In the case of Ottawa-Carleton Standard Condominium Corporation No. 961 v. Menzies – which we will cite as OCSCC 961 – the Court held that an owner’s short-term rentals, arranged through “numerous websites such as Airbnb”, violate the corporation’s Declaration and Rules.
The corporation’s Declaration states that the units can be used only as single family dwellings. The Court said:
“Single family use” cannot be interpreted to include one’s operation of a hotel-like business, with units being offered to complete strangers on the internet, on a repeated basis, for durations as short as a single night. Single family use is incompatible with the concepts of “check in” and “check out” times, “cancellation policies”, “security deposits”, “cleaning fees”, instructions on what to do with dirty towels/sheets and it does not operate on credit card payments.
Moreover “Single family use” could not have contemplated including the use of a unit to house out-of-town witnesses and experts for trial preparation or the unit being offered on silent auctions for not-for-profit organizations or to hold a law firm’s office functions and Christmas parties. What has happened in this case is a commercial use of the unit.
The corporation also passed a Rule placing a four-month minimum on the duration of tenancies. The Court said that “rules requiring that leases be in excess of 4 months have been found to be valid and enforceable.”
So, in summary, this is another helpful decision that serves to reinforce previous cases upholding similar provisions in condominium Declarations and Rules.
Another note that I hasten to add is as follows: the courts have previously upheld Rules prohibiting short-term tenancies even in cases where the Declaration doesn’t contain any “single family” provision, but rather says that the units can only be used for “residential purposes”. In my view, some of the reasoning in the OCSCC 961 decision (for instance, the reference to “commercial use”) might also be helpful in those situations. Anyway, my point is that even if your Declaration doesn’t include a “single family” provision, you might still be able to pass and enforce a Rule against short-term tenancies. This is something that may depend upon the specific wording of the Declaration in each case.
The OCSCC 961 decision also contains some other interesting findings.
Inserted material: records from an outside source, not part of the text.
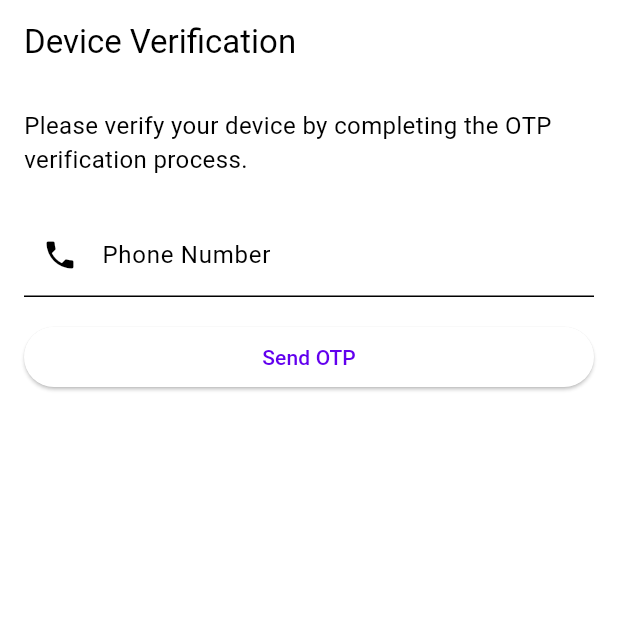
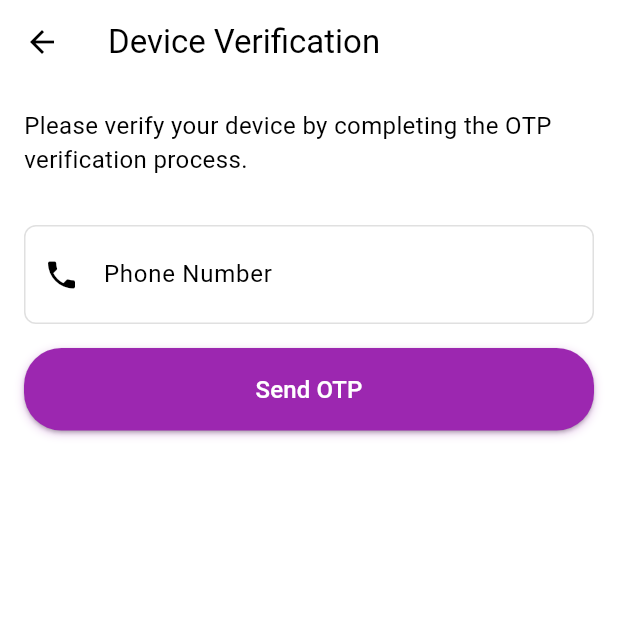
Before and after one commit to sdosecuritynl/IdentityConnectB-Mobile, a Flutter app: the OTPScreen screen opened directly with empty values, on a phone screen of 412 x 824 dp, the top half of it. Run offline on Flutter 3.47's test engine with Material 3 defaults, Android fonts, the phone set to English and light mode, and no system bars; our stand-ins replace device_info_plus, flutter_secure_storage, jwt_decoder, local_auth, shared_preferences, webview_flutter; missing offline and left inert: flutter_jailbreak_detection, flutter_web_auth_2; accounts and stored records are empty.

Commit message:
Add "resend" to the OTP screen

```diff
--- a/lib/screens/otp_screen.dart
+++ b/lib/screens/otp_screen.dart
@@ -1,6 +1,7 @@
 import 'package:flutter/material.dart';
 import '../services/auth_service.dart';
 import 'home_screen.dart';
+import 'dart:async';
 
 class OTPScreen extends StatefulWidget {
   final String email;
@@ -23,12 +24,29 @@ class _OTPScreenState extends State<OTPScreen> {
   bool _isLoading = false;
   bool _otpSent = false;
   String? _error;
+  int _resendTimer = 0;
+  Timer? _timer;
 
   @override
   void dispose() {
     _phoneController.dispose();
     _otpController.dispose();
+    _timer?.cancel();
     super.dispose();
+  }
+
+  void _startResendTimer() {
+    _resendTimer = 60;
+    _timer?.cancel();
+    _timer = Timer.periodic(const Duration(seconds: 1), (timer) {
+      if (_resendTimer > 0) {
+        setState(() {
+          _resendTimer--;
+        });
+      } else {
+        timer.cancel();
+      }
+    });
   }
 
   Future<void> _sendOTP() async {
@@ -53,6 +71,7 @@ class _OTPScreenState extends State<OTPScreen> {
           if (success) {
             _otpSent = true;
             _error = null;
+            _startResendTimer();
           } else {
             _error = 'Failed to send OTP. Please try again.';
           }
@@ -127,6 +146,10 @@ class _OTPScreenState extends State<OTPScreen> {
     return Scaffold(
       appBar: AppBar(
         title: const Text('Device Verification'),
+        leading: IconButton(
+          icon: const Icon(Icons.arrow_back),
+          onPressed: () => Navigator.of(context).pop(),
+        ),
       ),
       body: Padding(
         padding: const EdgeInsets.all(16.0),
@@ -137,52 +160,110 @@ class _OTPScreenState extends State<OTPScreen> {
               'Please verify your device by completing the OTP verification process.',
               style: TextStyle(fontSize: 16),
             ),
-            const SizedBox(height: 24),
-            TextField(
+            const SizedBox(height: 32),
+            Container(
+              decoration: BoxDecoration(
+                border: Border.all(color: Colors.grey.shade300),
+                borderRadius: BorderRadius.circular(8),
+              ),
+              child: TextField(
                 controller: _phoneController,
-              decoration: const InputDecoration(
+                decoration: InputDecoration(
                   labelText: 'Phone Number',
-                hintText: 'Enter your phone number',
-                prefixIcon: Icon(Icons.phone),
+                  prefixIcon: const Icon(Icons.phone),
+                  border: InputBorder.none,
+                  contentPadding: const EdgeInsets.symmetric(horizontal: 16, vertical: 12),
                 ),
                 keyboardType: TextInputType.phone,
-              enabled: !_otpSent && !_isLoading,
+                enabled: !_otpSent || _resendTimer == 0,
+              ),
             ),
             const SizedBox(height: 16),
             if (_otpSent) ...[
-              TextField(
+              Container(
+                decoration: BoxDecoration(
+                  border: Border.all(color: Colors.grey.shade300),
+                  borderRadius: BorderRadius.circular(8),
+                ),
+                child: TextField(
                   controller: _otpController,
-                decoration: const InputDecoration(
+                  decoration: InputDecoration(
                     labelText: 'OTP Code',
-                  hintText: 'Enter the OTP code',
-                  prefixIcon: Icon(Icons.lock),
+                    prefixIcon: const Icon(Icons.lock),
+                    border: InputBorder.none,
+                    contentPadding: const EdgeInsets.symmetric(horizontal: 16, vertical: 12),
                   ),
                   keyboardType: TextInputType.number,
-                enabled: !_isLoading,
                 ),
-              const SizedBox(height: 16),
+              ),
+              const SizedBox(height: 24),
             ],
-            if (_error != null) ...[
-              Text(
+            if (_error != null)
+              Padding(
+                padding: const EdgeInsets.only(bottom: 16),
+                child: Text(
                   _error!,
                   style: const TextStyle(color: Colors.red),
                 ),
-              const SizedBox(height: 16),
+              ),
+            Container(
+              decoration: BoxDecoration(
+                borderRadius: BorderRadius.circular(25),
+                boxShadow: [
+                  BoxShadow(
+                    color: Colors.purple.withOpacity(0.2),
+                    spreadRadius: 1,
+                    blurRadius: 4,
+                    offset: const Offset(0, 2),
+                  ),
                 ],
-            ElevatedButton(
-              onPressed: _isLoading
-                  ? null
-                  : _otpSent
-                      ? _verifyOTP
-                      : _sendOTP,
+              ),
+              child: ElevatedButton(
+                onPressed: _isLoading ? null : (_otpSent ? _verifyOTP : _sendOTP),
+                style: ElevatedButton.styleFrom(
+                  backgroundColor: Colors.purple,
+                  foregroundColor: Colors.white,
+                  padding: const EdgeInsets.symmetric(vertical: 16),
+                  shape: RoundedRectangleBorder(
+                    borderRadius: BorderRadius.circular(25),
+                  ),
+                ),
                 child: _isLoading
                     ? const SizedBox(
                         height: 20,
                         width: 20,
-                      child: CircularProgressIndicator(strokeWidth: 2),
+                        child: CircularProgressIndicator(
+                          strokeWidth: 2,
+                          valueColor: AlwaysStoppedAnimation<Color>(Colors.white),
+                        ),
                       )
-                  : Text(_otpSent ? 'Verify OTP' : 'Send OTP'),
+                    : Text(
+                        _otpSent ? 'Verify OTP' : 'Send OTP',
+                        style: const TextStyle(fontSize: 16),
                       ),
+              ),
+            ),
+            if (_otpSent) ...[
+              const SizedBox(height: 16),
+              if (_resendTimer > 0)
+                Text(
+                  'Resend OTP in ${_resendTimer}s',
+                  textAlign: TextAlign.center,
+                  style: const TextStyle(color: Colors.grey),
+                )
+              else
+                TextButton(
+                  onPressed: _sendOTP,
+                  style: TextButton.styleFrom(
+                    foregroundColor: Colors.purple,
+                    padding: const EdgeInsets.symmetric(vertical: 16),
+                  ),
+                  child: const Text(
+                    'Resend OTP',
+                    style: TextStyle(fontSize: 16),
+                  ),
+                ),
+            ],
           ],
         ),
       ),
```
Lines whose indentation alone changed are shown as unchanged.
For instance:
- The Court said: “In the absence of a definition in the condominium documents of what constitutes a ‘single family’, the courts have defined a ‘family’ as a ‘social unit consisting of parent(s) and their children, whether natural or adopted, and includes other relatives if living with the primary group’”. So this is another reminder that condominium corporations with “single family” provisions in their Declarations should consider establishing a definition of family, perhaps by Rule. Otherwise, the above definition from the courts – which is an extremely narrow definition – may apply!
- The Court also confirmed, as has been held in previous cases, that mandatory mediation and arbitration (under Section 132 of the Condominium Act, 1998) does not apply when the dispute involves any parties other than the condominium corporation and the owner. In this case, the owner had incorporated a company to manage and lease the unit; and the Court held that this company was a necessary party to the dispute. The Court also held that the owner had waived any rights to mandatory mediation and arbitration because the owner’s management company had commenced a Court Application (respecting essentially the same issues) against the condominium corporation – even though that Application had since been abandoned.
This is yet another strong decision in support of condominium corporations looking to prohibit short-term tenancies.
For more information about short term tenancies in condominiums, please get in touch with us.